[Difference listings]
= = = = = = =
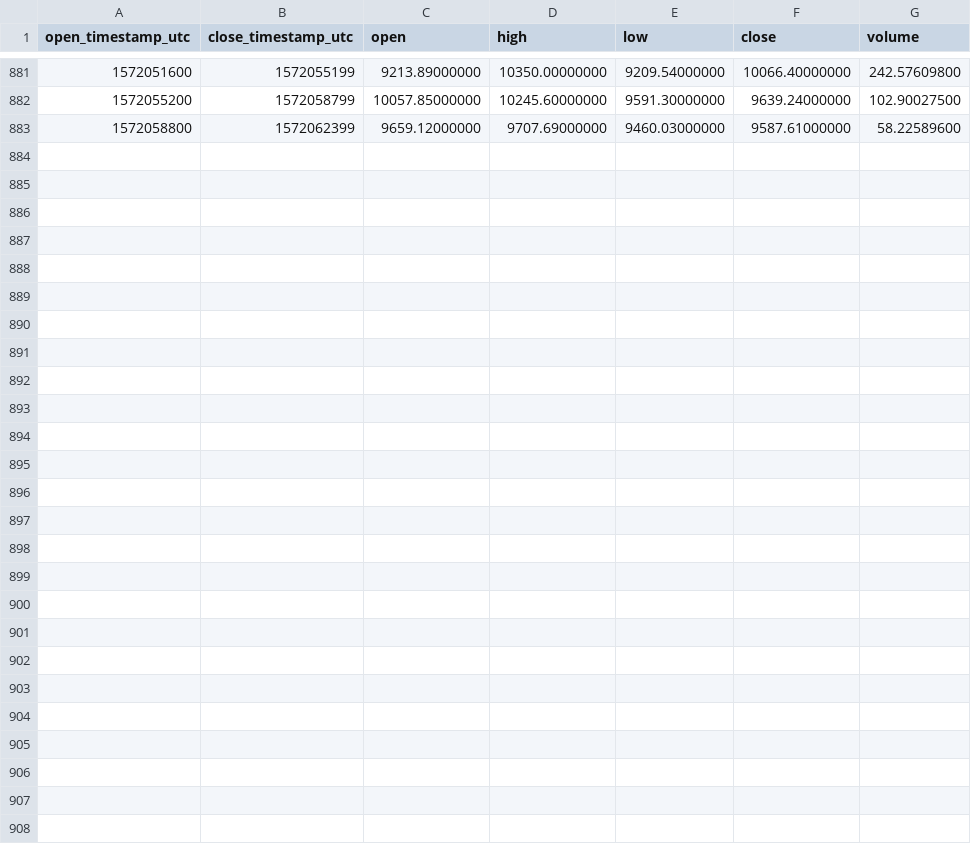
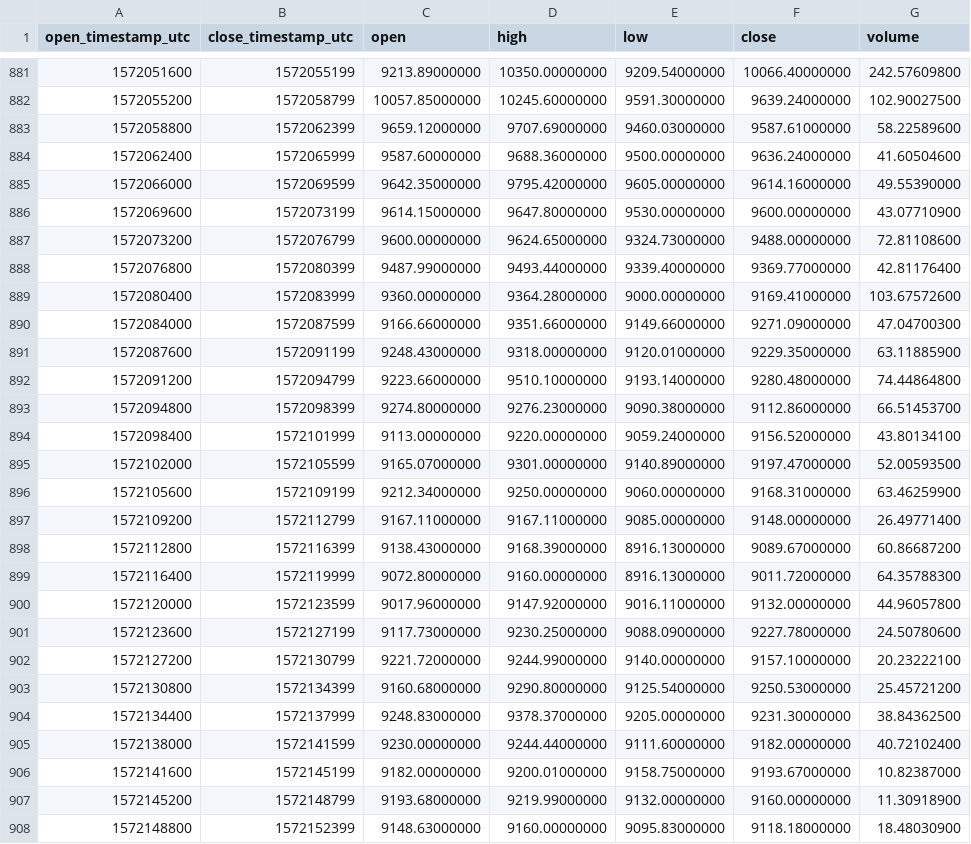
Before and after one commit to cryptobigbro/binance-BTCBUSD, a CSV file: binance-BTCBUSD-1h.csv, drawn as a sheet; only a part is shown, gaps mark what is left out.

Commit message:
Update OHLCV data.

```diff
--- a/binance-BTCBUSD-1h.csv
+++ b/binance-BTCBUSD-1h.csv
@@ -883 +883,26 @@ open_timestamp_utc,close_timestamp_utc,open,high,low,close,volume
 1572058800,1572062399,9659.12000000,9707.69000000,9460.03000000,9587.61000000,58.22589600
+1572062400,1572065999,9587.60000000,9688.36000000,9500.00000000,9636.24000000,41.60504600
+1572066000,1572069599,9642.35000000,9795.42000000,9605.00000000,9614.16000000,49.55390000
+1572069600,1572073199,9614.15000000,9647.80000000,9530.00000000,9600.00000000,43.07710900
+1572073200,1572076799,9600.00000000,9624.65000000,9324.73000000,9488.00000000,72.81108600
+1572076800,1572080399,9487.99000000,9493.44000000,9339.40000000,9369.77000000,42.81176400
+1572080400,1572083999,9360.00000000,9364.28000000,9000.00000000,9169.41000000,103.67572600
+1572084000,1572087599,9166.66000000,9351.66000000,9149.66000000,9271.09000000,47.04700300
+1572087600,1572091199,9248.43000000,9318.00000000,9120.01000000,9229.35000000,63.11885900
+1572091200,1572094799,9223.66000000,9510.10000000,9193.14000000,9280.48000000,74.44864800
+1572094800,1572098399,9274.80000000,9276.23000000,9090.38000000,9112.86000000,66.51453700
+1572098400,1572101999,9113.00000000,9220.00000000,9059.24000000,9156.52000000,43.80134100
+1572102000,1572105599,9165.07000000,9301.00000000,9140.89000000,9197.47000000,52.00593500
+1572105600,1572109199,9212.34000000,9250.00000000,9060.00000000,9168.31000000,63.46259900
+1572109200,1572112799,9167.11000000,9167.11000000,9085.00000000,9148.00000000,26.49771400
+1572112800,1572116399,9138.43000000,9168.39000000,8916.13000000,9089.67000000,60.86687200
+1572116400,1572119999,9072.80000000,9160.00000000,8916.13000000,9011.72000000,64.35788300
+1572120000,1572123599,9017.96000000,9147.92000000,9016.11000000,9132.00000000,44.96057800
+1572123600,1572127199,9117.73000000,9230.25000000,9088.09000000,9227.78000000,24.50780600
+1572127200,1572130799,9221.72000000,9244.99000000,9140.00000000,9157.10000000,20.23222100
+1572130800,1572134399,9160.68000000,9290.80000000,9125.54000000,9250.53000000,25.45721200
+1572134400,1572137999,9248.83000000,9378.37000000,9205.00000000,9231.30000000,38.84362500
+1572138000,1572141599,9230.00000000,9244.44000000,9111.60000000,9182.00000000,40.72102400
+1572141600,1572145199,9182.00000000,9200.01000000,9158.75000000,9193.67000000,10.82387000
+1572145200,1572148799,9193.68000000,9219.99000000,9132.00000000,9160.00000000,11.30918900
+1572148800,1572152399,9148.63000000,9160.00000000,9095.83000000,9118.18000000,18.48030900
```
Also changed, not shown: binance-BTCBUSD-1d.csv.
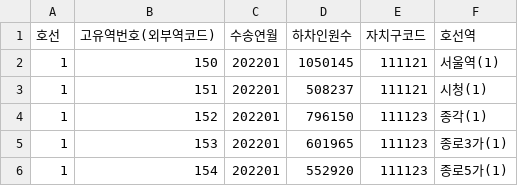
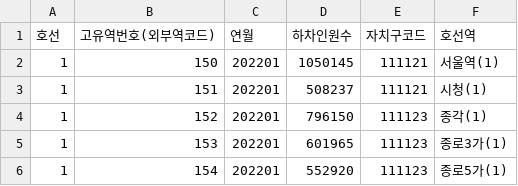
Before and after one commit to phayeon/Borrow-San, a CSV file: static/data/수정/지하철 자치구별 하차인원.csv, drawn as a sheet; only a part is shown.

```diff
--- a/static/data/수정/지하철 자치구별 하차인원.csv
+++ b/static/data/수정/지하철 자치구별 하차인원.csv
@@ -1,2 +1,2 @@
-호선,고유역번호(외부역코드),수송연월,하차인원수,자치구코드,호선역
+호선,고유역번호(외부역코드),연월,하차인원수,자치구코드,호선역
 1,150,202201,1050145,111121,서울역(1)
```
Also changed, not shown: 10 other files.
= = = = = = =
Your goal => The reply should hold every record, unchanged, and no pictures.

Solution to the exercise =>
Before and after one commit to cryptobigbro/binance-BTCBUSD, a CSV file: binance-BTCBUSD-1h.csv, drawn as a sheet; only a part is shown, gaps mark what is left out.

Commit message:
Update OHLCV data.

```diff
--- a/binance-BTCBUSD-1h.csv
+++ b/binance-BTCBUSD-1h.csv
@@ -883 +883,26 @@ open_timestamp_utc,close_timestamp_utc,open,high,low,close,volume
 1572058800,1572062399,9659.12000000,9707.69000000,9460.03000000,9587.61000000,58.22589600
+1572062400,1572065999,9587.60000000,9688.36000000,9500.00000000,9636.24000000,41.60504600
+1572066000,1572069599,9642.35000000,9795.42000000,9605.00000000,9614.16000000,49.55390000
+1572069600,1572073199,9614.15000000,9647.80000000,9530.00000000,9600.00000000,43.07710900
+1572073200,1572076799,9600.00000000,9624.65000000,9324.73000000,9488.00000000,72.81108600
+1572076800,1572080399,9487.99000000,9493.44000000,9339.40000000,9369.77000000,42.81176400
+1572080400,1572083999,9360.00000000,9364.28000000,9000.00000000,9169.41000000,103.67572600
+1572084000,1572087599,9166.66000000,9351.66000000,9149.66000000,9271.09000000,47.04700300
+1572087600,1572091199,9248.43000000,9318.00000000,9120.01000000,9229.35000000,63.11885900
+1572091200,1572094799,9223.66000000,9510.10000000,9193.14000000,9280.48000000,74.44864800
+1572094800,1572098399,9274.80000000,9276.23000000,9090.38000000,9112.86000000,66.51453700
+1572098400,1572101999,9113.00000000,9220.00000000,9059.24000000,9156.52000000,43.80134100
+1572102000,1572105599,9165.07000000,9301.00000000,9140.89000000,9197.47000000,52.00593500
+1572105600,1572109199,9212.34000000,9250.00000000,9060.00000000,9168.31000000,63.46259900
+1572109200,1572112799,9167.11000000,9167.11000000,9085.00000000,9148.00000000,26.49771400
+1572112800,1572116399,9138.43000000,9168.39000000,8916.13000000,9089.67000000,60.86687200
+1572116400,1572119999,9072.80000000,9160.00000000,8916.13000000,9011.72000000,64.35788300
+1572120000,1572123599,9017.96000000,9147.92000000,9016.11000000,9132.00000000,44.96057800
+1572123600,1572127199,9117.73000000,9230.25000000,9088.09000000,9227.78000000,24.50780600
+1572127200,1572130799,9221.72000000,9244.99000000,9140.00000000,9157.10000000,20.23222100
+1572130800,1572134399,9160.68000000,9290.80000000,9125.54000000,9250.53000000,25.45721200
+1572134400,1572137999,9248.83000000,9378.37000000,9205.00000000,9231.30000000,38.84362500
+1572138000,1572141599,9230.00000000,9244.44000000,9111.60000000,9182.00000000,40.72102400
+1572141600,1572145199,9182.00000000,9200.01000000,9158.75000000,9193.67000000,10.82387000
+1572145200,1572148799,9193.68000000,9219.99000000,9132.00000000,9160.00000000,11.30918900
+1572148800,1572152399,9148.63000000,9160.00000000,9095.83000000,9118.18000000,18.48030900
```
Also changed, not shown: binance-BTCBUSD-1d.csv.
Before and after one commit to phayeon/Borrow-San, a CSV file: static/data/수정/지하철 자치구별 하차인원.csv, drawn as a sheet; only a part is shown.

```diff
--- a/static/data/수정/지하철 자치구별 하차인원.csv
+++ b/static/data/수정/지하철 자치구별 하차인원.csv
@@ -1,2 +1,2 @@
-호선,고유역번호(외부역코드),수송연월,하차인원수,자치구코드,호선역
+호선,고유역번호(외부역코드),연월,하차인원수,자치구코드,호선역
 1,150,202201,1050145,111121,서울역(1)
```
Also changed, not shown: 10 other files.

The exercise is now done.